“He did breach that multiple times and he was never, never charged for any of the breaches,” she says. “It got to the stage where the police were getting sick of me calling them. He’d call constantly but because it was a private number they said, ‘Oh, we don’t know it’s him.’ ” The stalking escalated: “Multiple text messages. He’d come around and mess with my car, break into my house and steal things.”
The man had multiple orders made to protect a previous partner of his, who later died by suicide. Neighbours had also taken out apprehended violence orders. He was eventually charged with one breach of the violence order Natalie had, after the night he tried to kill her.
“So I was asleep and I woke up to being strangled,” she says of that night. “And he was yelling at me. I remember just trying to get away from him. He punched me a few times, got off me, picked up the mattress with me on it and just threw it across the room.”

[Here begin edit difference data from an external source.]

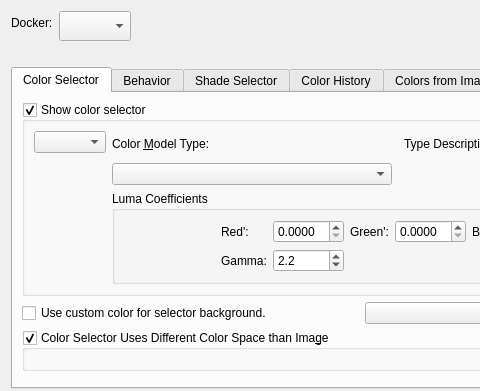
Old version of the form plugins/dockers/advancedcolorselector/wdg_color_selector_settings.ui in the repository KDE/krita; both pictures show x 0 to 480 and y 0 to 391 of the 723 by 1108 pixel window.
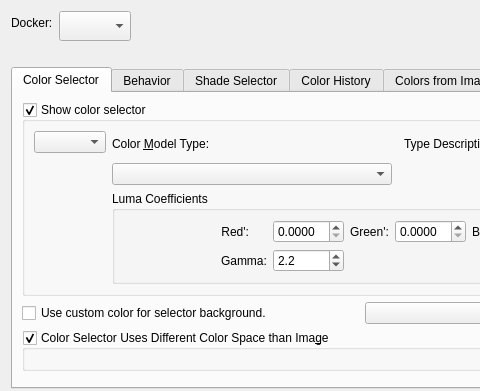
New version of the form. Custom widgets are drawn as their Qt base class.

Commit message: Removed an extra space following the Red' label where Green' and Blue' don't have.

Diff of the .ui file:
```diff
--- a/plugins/dockers/advancedcolorselector/wdg_color_selector_settings.ui
+++ b/plugins/dockers/advancedcolorselector/wdg_color_selector_settings.ui
@@ -224,7 +224,7 @@
                       </sizepolicy>
                      </property>
                      <property name="text">
-                      <string>Red': </string>
+                      <string>Red':</string>
                      </property>
                      <property name="alignment">
                       <set>Qt::AlignRight|Qt::AlignTrailing|Qt::AlignVCenter</set>
```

Then the frenzy began. Kicking, punching, spitting. “I believe I got knocked out once or twice,” she says. “He grabbed a knife and attempted to stab me. Thankfully he stabbed the mattress and the knife snapped. I lost count of the number of times I crawled under the bed to escape him and he pulled me out.”
Her three children witnessed the entire attack. The intimidation continued from jail, where he served a four-month sentence on downgraded charges. She begged the prison to ban him from writing her letters, which they did but only eventually. He wrote them to his family instead and they put them in her mailbox. Initially, he was paroled to a location “six or seven hours” away.
“Then somehow, I don’t know how,” Fletcher says, “he managed to have that changed to an address close to where I lived.”
In NSW it is still the case that family violence perpetrators can end up without representation and, in the lower courts, cross-examine their victims. This matter isn’t addressed in amendments to be debated this week but Hayley Foster says there is some hope changes may be introduced next year.
Mark Speakman told The Saturday Paper: “The government is actively considering whether the prohibition on cross-examination of complainants by their alleged attackers should be extended from sexual assault matters to domestic and family violence proceedings.”
There are also backlogs in courtrooms with which to contend.
Almost 30 per cent of surveyed victim-survivors who attended court for a mention reported waiting in court for three to four hours before their matter was called, and 8 per cent reported waiting for five to six hours, the courts position paper says.
Further, 3 per cent of survivors waited in court for more than six hours before their matter was called for mention.
The answer, Foster says, is in training, specialisation of magistrates and police, and prioritising the system for survivors who are so often defeated by its grinding, uncaring apparatus.
“It really is a matter of pot luck sometimes which magistrate you’re going to have your matter heard by, or who turns up when you call the police, and it shouldn’t be that way,” she says.
Any changes to laws, Foster says, must come with wholesale system reform. Otherwise, the same old problems will rear their heads.
For Natalie Fletcher, it begins with belief. “For every service they need to know that the woman coming in is the expert, she knows him better than anybody,” she says. “She’s been living it.”
Natalie has moved six times and changed her name to escape her violent ex-partner. The trauma has a long tail. It was eight years before she trusted another man.
“We’ve been together for a year now but we don’t live together or anything like that. He’s the complete opposite of any violent man, doesn’t even raise his voice and treats me like a princess,” she said. “He was very patient. We’re taking it very, very slow.”
* Name has been changed.
National Sexual Assault, Domestic and Family Violence Counselling Service 1800 737 732
This article was first published in the print edition of The Saturday Paper on Nov 7, 2020 as "Out of order".
A free press is one you pay for. In the short term, the economic fallout from coronavirus has taken about a third of our revenue. We will survive this crisis, but we need the support of readers. Now is the time to subscribe.